EXERCISE BRIEF: The answer must be a single number: the count of lines in these records that hold "wide".
[MATERIAL FOR THIS EXERCISE — start]
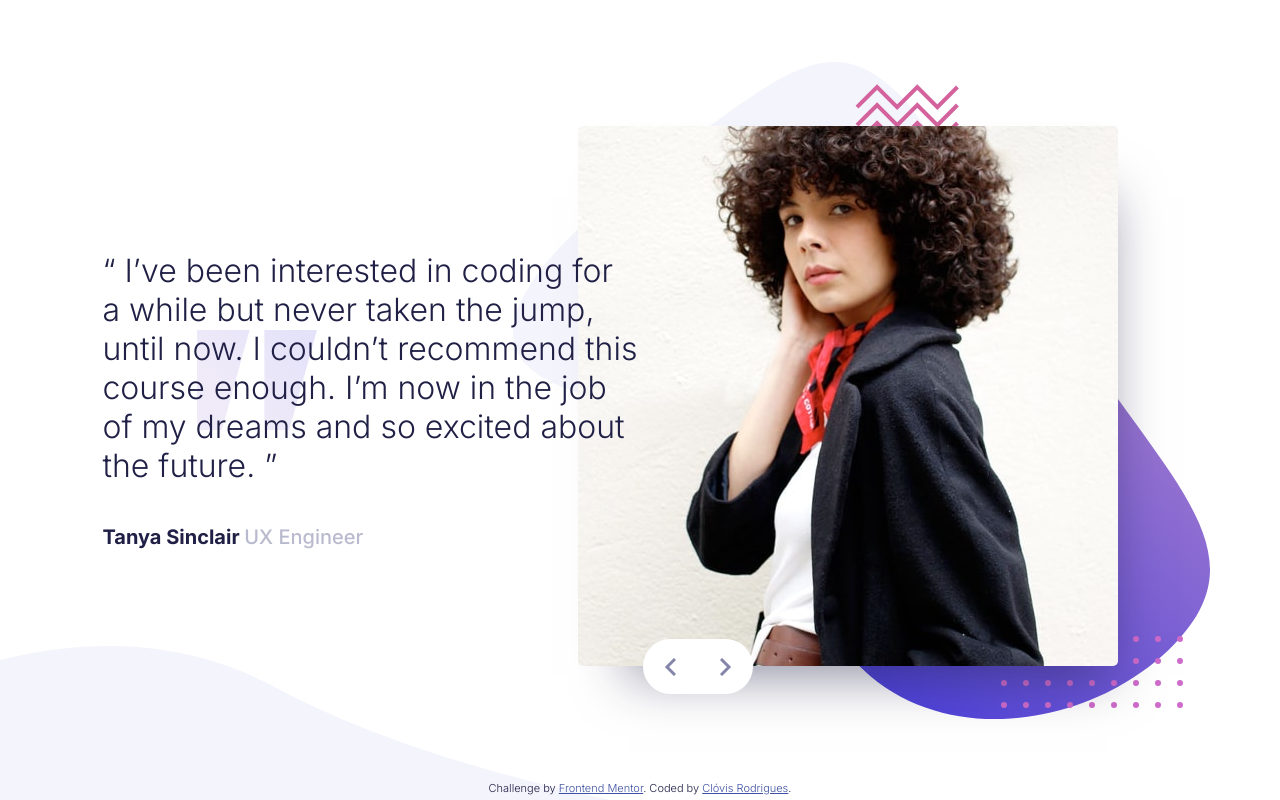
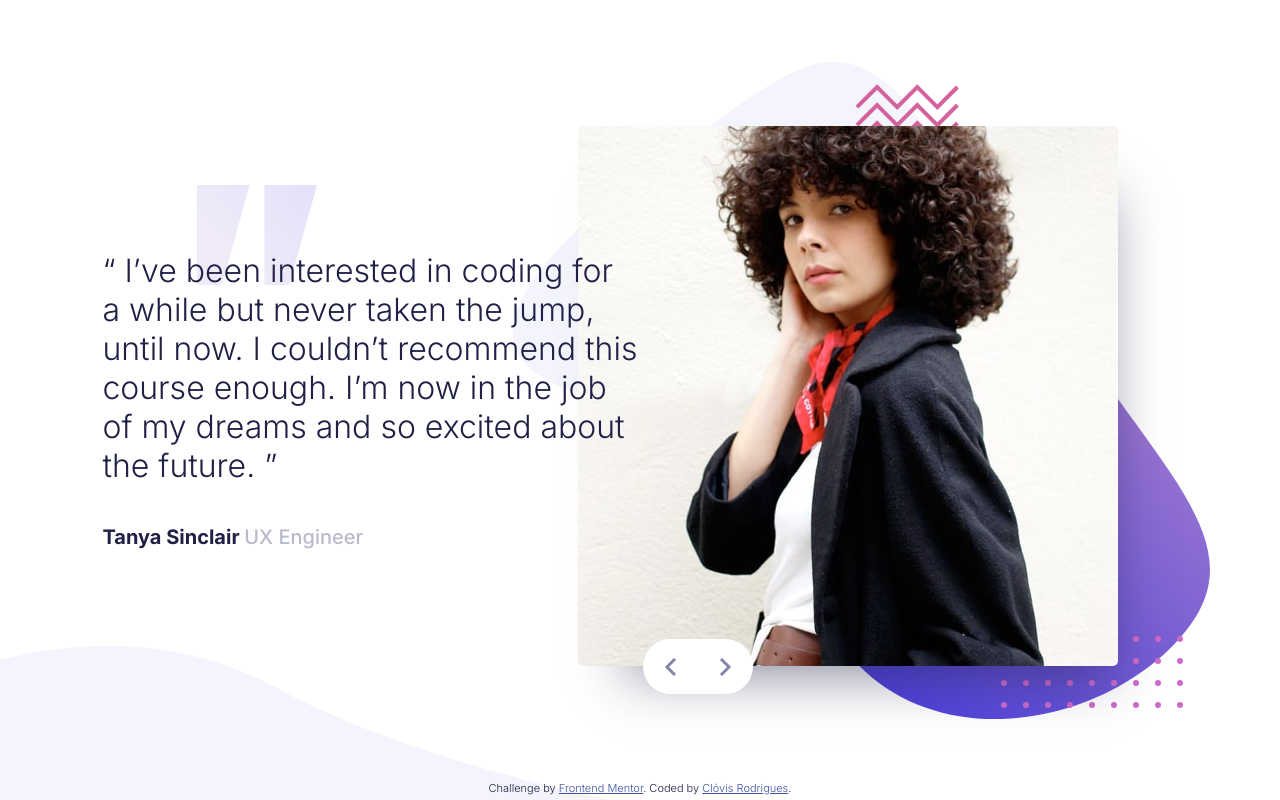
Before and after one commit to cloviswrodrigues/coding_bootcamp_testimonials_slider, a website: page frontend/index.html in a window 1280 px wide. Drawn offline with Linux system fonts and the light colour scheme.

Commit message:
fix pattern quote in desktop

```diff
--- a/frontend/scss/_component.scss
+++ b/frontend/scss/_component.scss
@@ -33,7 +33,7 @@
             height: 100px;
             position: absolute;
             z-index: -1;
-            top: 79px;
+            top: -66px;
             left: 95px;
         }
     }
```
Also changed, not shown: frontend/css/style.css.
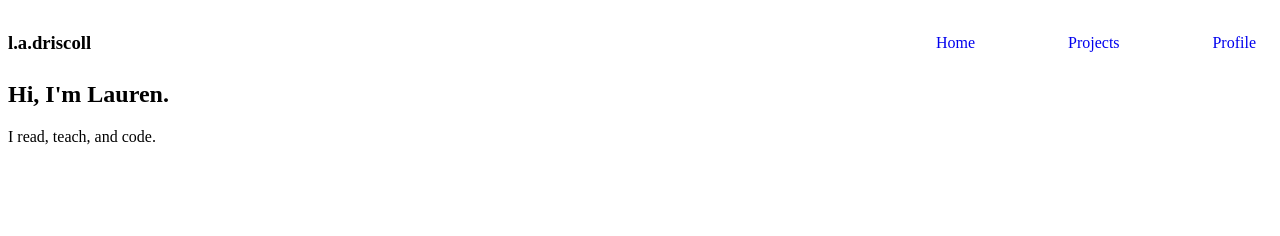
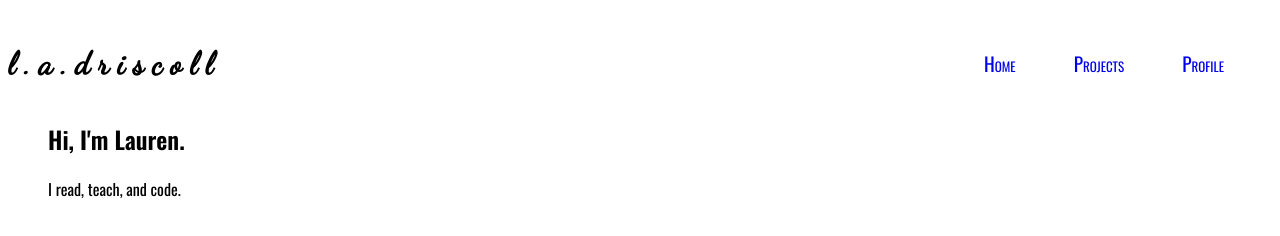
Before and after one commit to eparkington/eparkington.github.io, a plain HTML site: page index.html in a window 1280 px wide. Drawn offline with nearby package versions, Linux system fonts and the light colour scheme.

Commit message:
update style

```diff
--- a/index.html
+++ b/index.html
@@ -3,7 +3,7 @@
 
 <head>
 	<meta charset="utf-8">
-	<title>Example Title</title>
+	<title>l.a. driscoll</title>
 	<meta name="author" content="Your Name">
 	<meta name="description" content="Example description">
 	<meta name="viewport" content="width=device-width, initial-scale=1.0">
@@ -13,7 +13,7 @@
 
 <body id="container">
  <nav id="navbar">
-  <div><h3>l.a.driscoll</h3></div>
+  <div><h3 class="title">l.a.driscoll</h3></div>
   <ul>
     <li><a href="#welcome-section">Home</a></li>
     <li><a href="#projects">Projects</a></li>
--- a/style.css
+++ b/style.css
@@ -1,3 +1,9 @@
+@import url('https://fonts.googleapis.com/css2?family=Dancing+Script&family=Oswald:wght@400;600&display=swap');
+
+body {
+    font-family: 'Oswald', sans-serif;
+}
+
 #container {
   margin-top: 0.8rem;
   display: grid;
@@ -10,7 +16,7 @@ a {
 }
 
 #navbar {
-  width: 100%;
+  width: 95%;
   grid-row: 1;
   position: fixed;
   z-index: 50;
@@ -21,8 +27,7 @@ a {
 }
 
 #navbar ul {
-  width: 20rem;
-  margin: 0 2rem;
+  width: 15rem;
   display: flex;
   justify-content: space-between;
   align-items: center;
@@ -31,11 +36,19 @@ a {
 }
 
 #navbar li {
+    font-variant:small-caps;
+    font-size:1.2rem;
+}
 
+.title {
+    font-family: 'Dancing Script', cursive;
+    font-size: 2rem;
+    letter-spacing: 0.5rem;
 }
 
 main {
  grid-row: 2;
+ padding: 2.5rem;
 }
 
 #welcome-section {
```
[MATERIAL FOR THIS EXERCISE — finish]
ANSWER SECTION: 2